> [What you need to do]: Every entry below, first to last, should be restated word for word.

> [Data for this task]:
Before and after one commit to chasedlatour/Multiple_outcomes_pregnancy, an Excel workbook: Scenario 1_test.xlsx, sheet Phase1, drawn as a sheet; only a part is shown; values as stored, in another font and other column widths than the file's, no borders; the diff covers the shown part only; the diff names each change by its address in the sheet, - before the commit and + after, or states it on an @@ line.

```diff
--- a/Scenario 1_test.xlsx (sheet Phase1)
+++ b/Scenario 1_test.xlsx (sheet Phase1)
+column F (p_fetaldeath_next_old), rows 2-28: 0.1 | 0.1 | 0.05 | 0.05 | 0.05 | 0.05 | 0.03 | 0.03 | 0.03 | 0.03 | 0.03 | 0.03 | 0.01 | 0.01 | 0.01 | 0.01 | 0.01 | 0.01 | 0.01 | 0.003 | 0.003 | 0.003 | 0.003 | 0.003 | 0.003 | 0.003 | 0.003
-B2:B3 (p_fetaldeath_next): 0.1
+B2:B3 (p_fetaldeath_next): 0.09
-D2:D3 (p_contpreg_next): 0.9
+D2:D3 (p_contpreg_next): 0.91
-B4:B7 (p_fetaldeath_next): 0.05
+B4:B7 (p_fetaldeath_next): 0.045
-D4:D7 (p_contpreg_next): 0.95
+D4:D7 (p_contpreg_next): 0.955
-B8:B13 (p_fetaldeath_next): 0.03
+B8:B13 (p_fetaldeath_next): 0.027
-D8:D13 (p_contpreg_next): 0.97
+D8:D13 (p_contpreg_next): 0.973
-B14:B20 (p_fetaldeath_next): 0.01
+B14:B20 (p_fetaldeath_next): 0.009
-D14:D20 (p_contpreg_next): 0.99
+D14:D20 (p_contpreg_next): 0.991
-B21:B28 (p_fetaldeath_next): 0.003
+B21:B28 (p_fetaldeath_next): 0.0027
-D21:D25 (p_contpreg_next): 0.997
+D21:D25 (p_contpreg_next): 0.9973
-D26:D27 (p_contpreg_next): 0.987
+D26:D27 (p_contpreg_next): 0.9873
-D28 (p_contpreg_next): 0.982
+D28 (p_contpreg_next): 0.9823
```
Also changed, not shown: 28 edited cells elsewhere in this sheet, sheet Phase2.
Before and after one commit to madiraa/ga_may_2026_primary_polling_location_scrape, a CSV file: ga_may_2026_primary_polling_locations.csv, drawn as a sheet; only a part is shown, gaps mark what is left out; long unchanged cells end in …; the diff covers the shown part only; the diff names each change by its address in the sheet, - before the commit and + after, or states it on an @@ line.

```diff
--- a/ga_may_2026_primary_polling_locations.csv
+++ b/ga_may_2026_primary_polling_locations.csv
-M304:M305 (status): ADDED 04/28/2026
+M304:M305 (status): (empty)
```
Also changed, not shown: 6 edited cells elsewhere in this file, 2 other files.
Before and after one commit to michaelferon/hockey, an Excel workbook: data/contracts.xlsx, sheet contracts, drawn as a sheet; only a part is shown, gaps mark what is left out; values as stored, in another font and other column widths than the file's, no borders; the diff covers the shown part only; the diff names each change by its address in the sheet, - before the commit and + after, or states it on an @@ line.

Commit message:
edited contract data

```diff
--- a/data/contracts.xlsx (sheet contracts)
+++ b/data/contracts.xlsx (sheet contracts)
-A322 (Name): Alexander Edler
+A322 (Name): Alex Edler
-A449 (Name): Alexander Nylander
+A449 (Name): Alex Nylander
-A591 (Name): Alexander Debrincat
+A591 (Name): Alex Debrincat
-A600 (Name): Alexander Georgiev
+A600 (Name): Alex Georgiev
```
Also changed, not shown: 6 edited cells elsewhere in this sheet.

> [Exercise output]:
Before and after one commit to chasedlatour/Multiple_outcomes_pregnancy, an Excel workbook: Scenario 1_test.xlsx, sheet Phase1, drawn as a sheet; only a part is shown; values as stored, in another font and other column widths than the file's, no borders; the diff covers the shown part only; the diff names each change by its address in the sheet, - before the commit and + after, or states it on an @@ line.

```diff
--- a/Scenario 1_test.xlsx (sheet Phase1)
+++ b/Scenario 1_test.xlsx (sheet Phase1)
+column F (p_fetaldeath_next_old), rows 2-28: 0.1 | 0.1 | 0.05 | 0.05 | 0.05 | 0.05 | 0.03 | 0.03 | 0.03 | 0.03 | 0.03 | 0.03 | 0.01 | 0.01 | 0.01 | 0.01 | 0.01 | 0.01 | 0.01 | 0.003 | 0.003 | 0.003 | 0.003 | 0.003 | 0.003 | 0.003 | 0.003
-B2:B3 (p_fetaldeath_next): 0.1
+B2:B3 (p_fetaldeath_next): 0.09
-D2:D3 (p_contpreg_next): 0.9
+D2:D3 (p_contpreg_next): 0.91
-B4:B7 (p_fetaldeath_next): 0.05
+B4:B7 (p_fetaldeath_next): 0.045
-D4:D7 (p_contpreg_next): 0.95
+D4:D7 (p_contpreg_next): 0.955
-B8:B13 (p_fetaldeath_next): 0.03
+B8:B13 (p_fetaldeath_next): 0.027
-D8:D13 (p_contpreg_next): 0.97
+D8:D13 (p_contpreg_next): 0.973
-B14:B20 (p_fetaldeath_next): 0.01
+B14:B20 (p_fetaldeath_next): 0.009
-D14:D20 (p_contpreg_next): 0.99
+D14:D20 (p_contpreg_next): 0.991
-B21:B28 (p_fetaldeath_next): 0.003
+B21:B28 (p_fetaldeath_next): 0.0027
-D21:D25 (p_contpreg_next): 0.997
+D21:D25 (p_contpreg_next): 0.9973
-D26:D27 (p_contpreg_next): 0.987
+D26:D27 (p_contpreg_next): 0.9873
-D28 (p_contpreg_next): 0.982
+D28 (p_contpreg_next): 0.9823
```
Also changed, not shown: 28 edited cells elsewhere in this sheet, sheet Phase2.
Before and after one commit to madiraa/ga_may_2026_primary_polling_location_scrape, a CSV file: ga_may_2026_primary_polling_locations.csv, drawn as a sheet; only a part is shown, gaps mark what is left out; long unchanged cells end in …; the diff covers the shown part only; the diff names each change by its address in the sheet, - before the commit and + after, or states it on an @@ line.

```diff
--- a/ga_may_2026_primary_polling_locations.csv
+++ b/ga_may_2026_primary_polling_locations.csv
-M304:M305 (status): ADDED 04/28/2026
+M304:M305 (status): (empty)
```
Also changed, not shown: 6 edited cells elsewhere in this file, 2 other files.
Before and after one commit to michaelferon/hockey, an Excel workbook: data/contracts.xlsx, sheet contracts, drawn as a sheet; only a part is shown, gaps mark what is left out; values as stored, in another font and other column widths than the file's, no borders; the diff covers the shown part only; the diff names each change by its address in the sheet, - before the commit and + after, or states it on an @@ line.

Commit message:
edited contract data

```diff
--- a/data/contracts.xlsx (sheet contracts)
+++ b/data/contracts.xlsx (sheet contracts)
-A322 (Name): Alexander Edler
+A322 (Name): Alex Edler
-A449 (Name): Alexander Nylander
+A449 (Name): Alex Nylander
-A591 (Name): Alexander Debrincat
+A591 (Name): Alex Debrincat
-A600 (Name): Alexander Georgiev
+A600 (Name): Alex Georgiev
```
Also changed, not shown: 6 edited cells elsewhere in this sheet.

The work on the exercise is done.